Options trading is of two types - options buying and options selling. You can buy or sell call and put options. When you buy call options, you expect the underlying asset's price to increase on or before the date of expiry. In contrast, if you sell call options, you expect the underlying asset's price to decrease on or before the date of expiry.
Call Options Example - Buy Call Options
Let's assume you want to buy call options of the NIFTY index on 1st February. The spot price of NIFTY is 18000. You expect the index price to reach INR 18500 by 24th February. So, you buy 18500CE Out-Of-Money (OTM) call options at INR 200 x lot size. Now, if the NIFTY's spot price crosses INR 18500 on or before 24th February, your call options become In-The-Money (ITM), and you can expect the trade to be profitable. However, if the spot price of the index does not touch 18500, your call options remain OTM and you lose the entire premium you paid for the asset. But, if you want to withdraw the amount anytime before the expiry, you can do so at will. So, call options are best-suited when you are confident about the underlying asset price's appreciation.
Call Options Example - Sell Call Options
Consider the above example. You thought the spot price of NIFTY would cross INR 18500 and bought call options. But now you think the price of asset will remain below 18500 on the date of expiry. Hence, you sell call options of 18500 CE when the spot price of NIFTY is 18000. Since your call options' price is already ITM, the premium will be quite high. If the stock price drops further, you may expect a profit. But, if the stock price reaches or crosses 18500, you will bear substantial losses.
What is Put Call Ratio?
Put call ratio helps investors gauge the market sentiment. The put call ratio is determined after analysing the options trading volumes or the open interest. Generally, if the put call ratio is above one (1), the market is believed to favour the bears. In contrast, if the put call ratio is less than 1, the market is believed to favour the bulls.

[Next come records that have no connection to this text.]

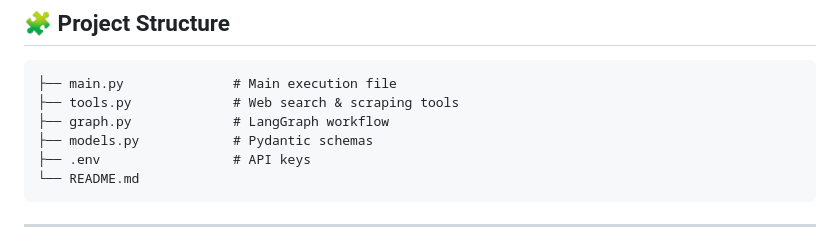
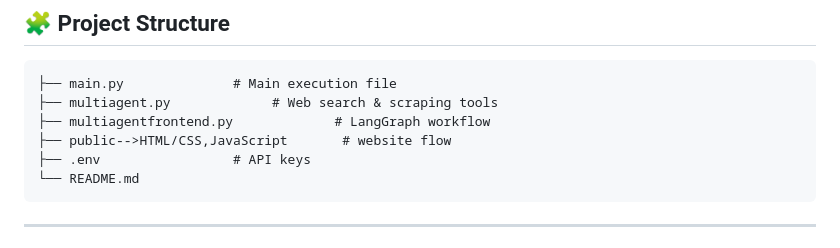
Before and after one commit to Sur678singh/Multi-Agent-System, a Markdown page: Readme.md, the part around the change. Rendered like a GitHub page.

````diff
--- a/Readme.md
+++ b/Readme.md
@@ -98,9 +98,9 @@ Which IPL team has the most followers on social media?
 
 ```
 ├── main.py              # Main execution file
-├── tools.py             # Web search & scraping tools
-├── graph.py             # LangGraph workflow
-├── models.py            # Pydantic schemas
+├── multiagent.py             # Web search & scraping tools
+├── multiagentfrontend.py             # LangGraph workflow
+├── public-->HTML/CSS,JavaScript       # website flow
 ├── .env                 # API keys
 └── README.md
 ```
````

Now that you know the key terms associated with call options trading, use this knowledge to sharpen your option trading strategies. 5paisa provides a low-brokerage trading account to test your understanding and take your trading skills to new heights.